From there, we wandered up through the Kasuga Taisha shrine complex, also dating from the 8th century. Set in a forested area on the slope leading up to the mountain, it's quite lovely - though there was a big wedding going on, so we didn't go inside. The massed ranks of stone lanterns have been donated over centuries by patrons of the shrine.
Josh, Ellen and I visited the treasure house, which contains armor and weapons belonging to famous personages and two massive taiko drums dating to the 13th century (no photos, unfortunately).
We found a place for lunch on a street behind the shrine at the base of the mountain. I also bought some calligraphy supplies from a shop there, then we circled back down past the shrine. Ellen needed a break. so she sat and had some tea while we went on to Kofukuji, once the family temple of the powerful Fujiwara family. The pagoda is extremely impressive and even larger than the one at Toji in Kyoto.
As you can see from the photos, one of the temple halls is undergoing reconstruction. We've encountered this at several sites: the building is enclosed in a giant pole building so they can work in all weather. There are even some shrines and temples where it is the practice to completely rebuild on a regular cycle!
We collected Ellen where we'd left her, at an outdoor tea vendor in the temple's shadow, refreshed ourselves with bottles of Raimune (it's basically a lemon-lime soda like 7Up). We headed back down into town, detouring through a shopping arcade on our way to our ryokan. http://www.hakushikaso.co.jp/english.htm Hakushikasou is just a couple blocks from the train station. We had a large traditional room to share.
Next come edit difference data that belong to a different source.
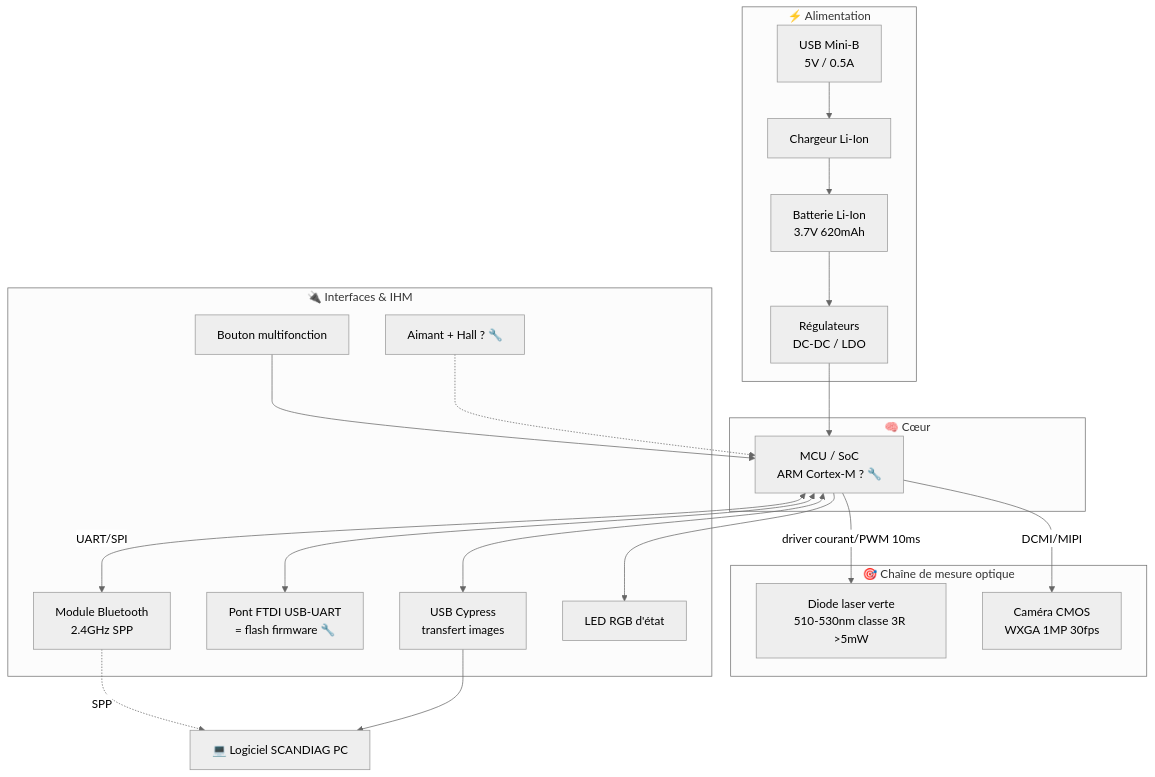
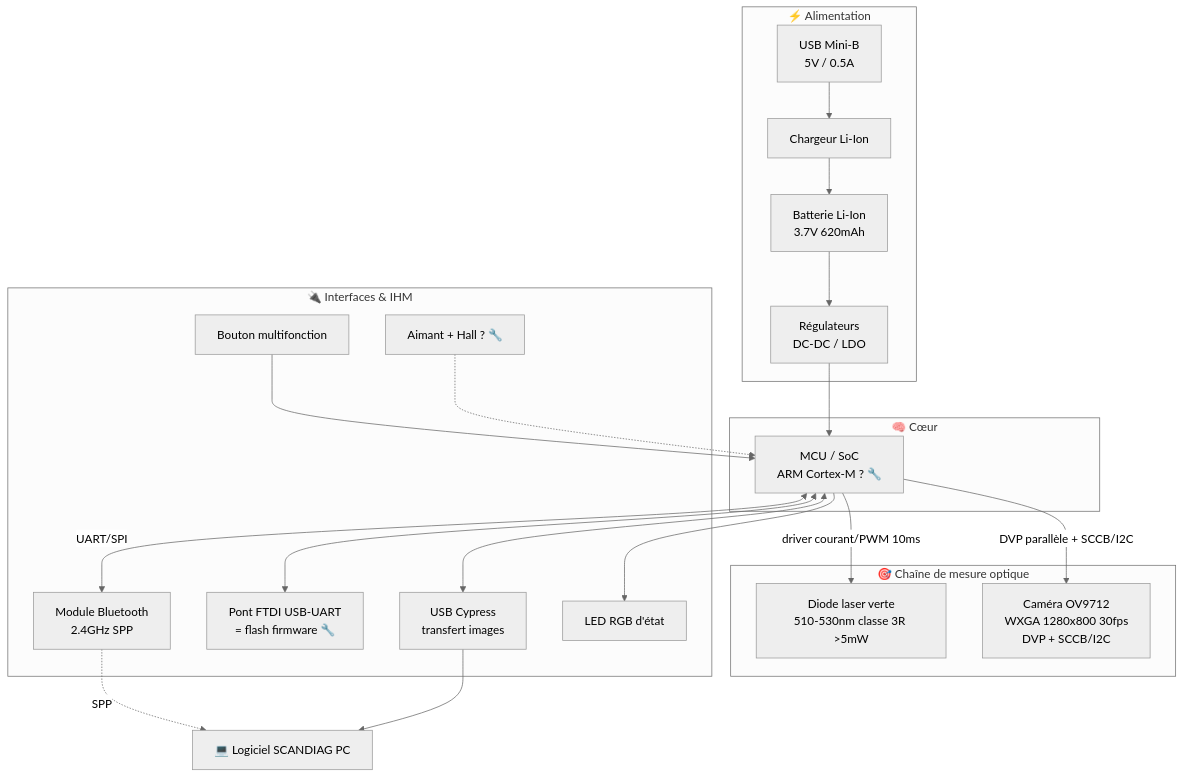
The first of 2 diagrams in DOSSIER_RETRO-INGENIERIE.md (Virgile-Eratel/concoursNatoYnov2026), drawn with Mermaid (neutral theme) before and after one commit. The commit also changed other lines of this file, not shown here.

````diff
--- a/DOSSIER_RETRO-INGENIERIE.md
+++ b/DOSSIER_RETRO-INGENIERIE.md
@@ -108,38 +109,38 @@
 ```mermaid
 flowchart TB
     subgraph ALIM["⚡ Alimentation"]
         USB[USB Mini-B<br/>5V / 0.5A] --> CHG[Chargeur Li-Ion]
         CHG --> BAT[Batterie Li-Ion<br/>3.7V 620mAh]
         BAT --> PWR[Régulateurs<br/>DC-DC / LDO]
     end
 
     subgraph CORE["🧠 Cœur"]
         MCU[MCU / SoC<br/>ARM Cortex-M ? 🔧]
     end
 
     subgraph CAPTEURS["🎯 Chaîne de mesure optique"]
         LASER[Diode laser verte<br/>510-530nm classe 3R >5mW]
-        CAM[Caméra CMOS<br/>WXGA 1MP 30fps]
+        CAM[Caméra OV9712<br/>WXGA 1280x800 30fps<br/>DVP + SCCB/I2C]
     end
 
     subgraph IO["🔌 Interfaces & IHM"]
         BT[Module Bluetooth<br/>2.4GHz SPP]
         UART[Pont FTDI USB-UART<br/>= flash firmware 🔧]
         CYUSB[USB Cypress<br/>transfert images]
         BTN[Bouton multifonction]
         LED[LED RGB d'état]
         MAG[Aimant + Hall ? 🔧]
     end
 
     PWR --> MCU
     MCU -- driver courant/PWM 10ms --> LASER
-    MCU -- DCMI/MIPI --> CAM
+    MCU -- DVP parallèle + SCCB/I2C --> CAM
     MCU <-- UART/SPI --> BT
     MCU <--> UART
     MCU <--> CYUSB
     BTN --> MCU
     MCU --> LED
     MAG -.-> MCU
     BT -. SPP .-> PC[💻 Logiciel SCANDIAG PC]
     CYUSB --> PC
 ```
````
Ellen and I went swanning off to the women's baths in our loaner yukata. The entire room is a "wet zone" with drains in the floor and stations where you can sit or stand and scrub off with soap, shampoo, etc. BEFORE you enter the tub and turn into a limp noodle from the delightful warmth.
After, dinner was served on trays in our room. It was a huge feast - and I found I wasn't hungry and just sort of picked at it.
Our hosts came to clear trays and lay out our futons, and then we all went to bed.
Breakfast was in a dining room downstairs. Josh, Ellen and I opted for the Japanese breakfast, while Cori and Andy went with the so-called Western breakfast. Rice porridge, smoked salmon, pickles, vegetables, miso soup. I had more of an appetite than the night before, but still couldn't finish. And I had a slightly scratchy throat....
Off to the Nara National Museum for the annual showing of selected treasures from the Shosoin Repository. Back in the 700s when the Emperor died, the Empress donated his possessions to a temple repository. I saw clothing, weapons, a lute-like musical instrument, bronze mirrors, a pair of the Emperor's shoes. http://www.narahaku.go.jp/english/
We stopped for lunch at an okonomiyaki joint in that shopping arcade downtown. I decided to have an attack of common sense. I was tired, footsore and not feeling great, so I got a train back to Kyoto before the others and snatched some down-time for myself. I napped the rest of the afternoon, sent the gang off to dinner without me while I had tea and toast and monitored the laundry. I'm hoping to be feeling better in the morning.